“Another part of the proposal that really spoke to me is how patients with smaller or minor injuries due to error could be compensated,” added Wojcieszak.“There is no way a $50,000 case can be prosecuted by a personal injury lawyer – there is simply not enough money in the case. However, $50,000 of lost work, medical expenses, etc is huge money for most patients and families. This system provides an avenue to help these people. It needs to be tried.”
Wojcieszak is also a member of the board of Patients for Fair Compensation which is proposing the blame-free model introduced in the Georgia Senate. Under the “Patient Injury Act,” patients who have been harmed would file a claim for review by an independent panel of medical experts. If the panel deemed “avoidable harm” occurred, the claim would be forwarded to a Compensation Board to award compensation. Patients would no longer sue in court.
The plan is also expected to have a significant impact on the practice of “defensive medicine,” or when physicians order more tests than are medically necessary to keep from being sued. BioScience Valuation, a company that specializes in healthcare economics and financing, estimates that defensive medicine costs in the United States run about $270 to $650 billion annually.
The Georgia General Assembly will consider the “Patient Injury Act” this winter in its 40-day legislative session.

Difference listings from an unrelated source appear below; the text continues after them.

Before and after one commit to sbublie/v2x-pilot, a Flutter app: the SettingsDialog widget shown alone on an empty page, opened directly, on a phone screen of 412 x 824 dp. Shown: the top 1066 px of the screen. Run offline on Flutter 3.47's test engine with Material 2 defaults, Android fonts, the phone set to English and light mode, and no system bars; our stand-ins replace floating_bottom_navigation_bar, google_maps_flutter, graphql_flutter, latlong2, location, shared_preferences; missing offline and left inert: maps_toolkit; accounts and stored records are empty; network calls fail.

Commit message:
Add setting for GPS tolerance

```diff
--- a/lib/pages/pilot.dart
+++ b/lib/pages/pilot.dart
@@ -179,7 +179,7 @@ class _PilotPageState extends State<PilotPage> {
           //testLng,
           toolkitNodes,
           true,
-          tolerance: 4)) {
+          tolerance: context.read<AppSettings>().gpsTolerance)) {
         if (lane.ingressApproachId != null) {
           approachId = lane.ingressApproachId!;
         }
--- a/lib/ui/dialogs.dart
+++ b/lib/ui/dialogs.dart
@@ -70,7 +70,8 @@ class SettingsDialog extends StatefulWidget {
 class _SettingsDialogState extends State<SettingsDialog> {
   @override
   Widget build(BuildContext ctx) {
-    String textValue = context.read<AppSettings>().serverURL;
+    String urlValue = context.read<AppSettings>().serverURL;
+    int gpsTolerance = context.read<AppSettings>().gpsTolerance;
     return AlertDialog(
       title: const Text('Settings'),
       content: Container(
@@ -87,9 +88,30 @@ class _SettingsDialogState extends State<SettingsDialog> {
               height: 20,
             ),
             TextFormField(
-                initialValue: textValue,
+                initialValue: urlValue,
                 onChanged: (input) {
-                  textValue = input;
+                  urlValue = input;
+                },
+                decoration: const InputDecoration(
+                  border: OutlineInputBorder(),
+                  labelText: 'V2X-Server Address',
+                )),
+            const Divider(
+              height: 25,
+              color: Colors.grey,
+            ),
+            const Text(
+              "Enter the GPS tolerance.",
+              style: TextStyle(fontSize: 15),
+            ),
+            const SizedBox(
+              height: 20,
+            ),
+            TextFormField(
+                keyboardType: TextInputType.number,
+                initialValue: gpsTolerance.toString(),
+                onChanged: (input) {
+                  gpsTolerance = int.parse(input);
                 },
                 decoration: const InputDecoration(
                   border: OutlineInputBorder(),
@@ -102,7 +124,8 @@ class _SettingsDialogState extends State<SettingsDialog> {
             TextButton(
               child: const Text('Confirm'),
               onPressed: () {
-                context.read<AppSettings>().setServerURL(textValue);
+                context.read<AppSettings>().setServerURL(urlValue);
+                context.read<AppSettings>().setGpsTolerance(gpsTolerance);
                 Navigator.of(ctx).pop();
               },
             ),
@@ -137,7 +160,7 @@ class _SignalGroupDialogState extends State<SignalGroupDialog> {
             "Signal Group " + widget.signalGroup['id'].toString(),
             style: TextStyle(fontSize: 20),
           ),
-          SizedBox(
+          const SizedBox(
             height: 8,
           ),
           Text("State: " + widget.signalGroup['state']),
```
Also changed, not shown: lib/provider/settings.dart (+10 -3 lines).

It must adopt the proposal in the Senate and House and be signed by Gov. Nathan Deal to become law.
“The Patients’ Compensation System, if adopted, could become a model for the country,” Wojcieszak said. “It could give patients the protections only a few get when they successfully get to court and change our healthcare system so all of us are more comfortable when we see a doctor.”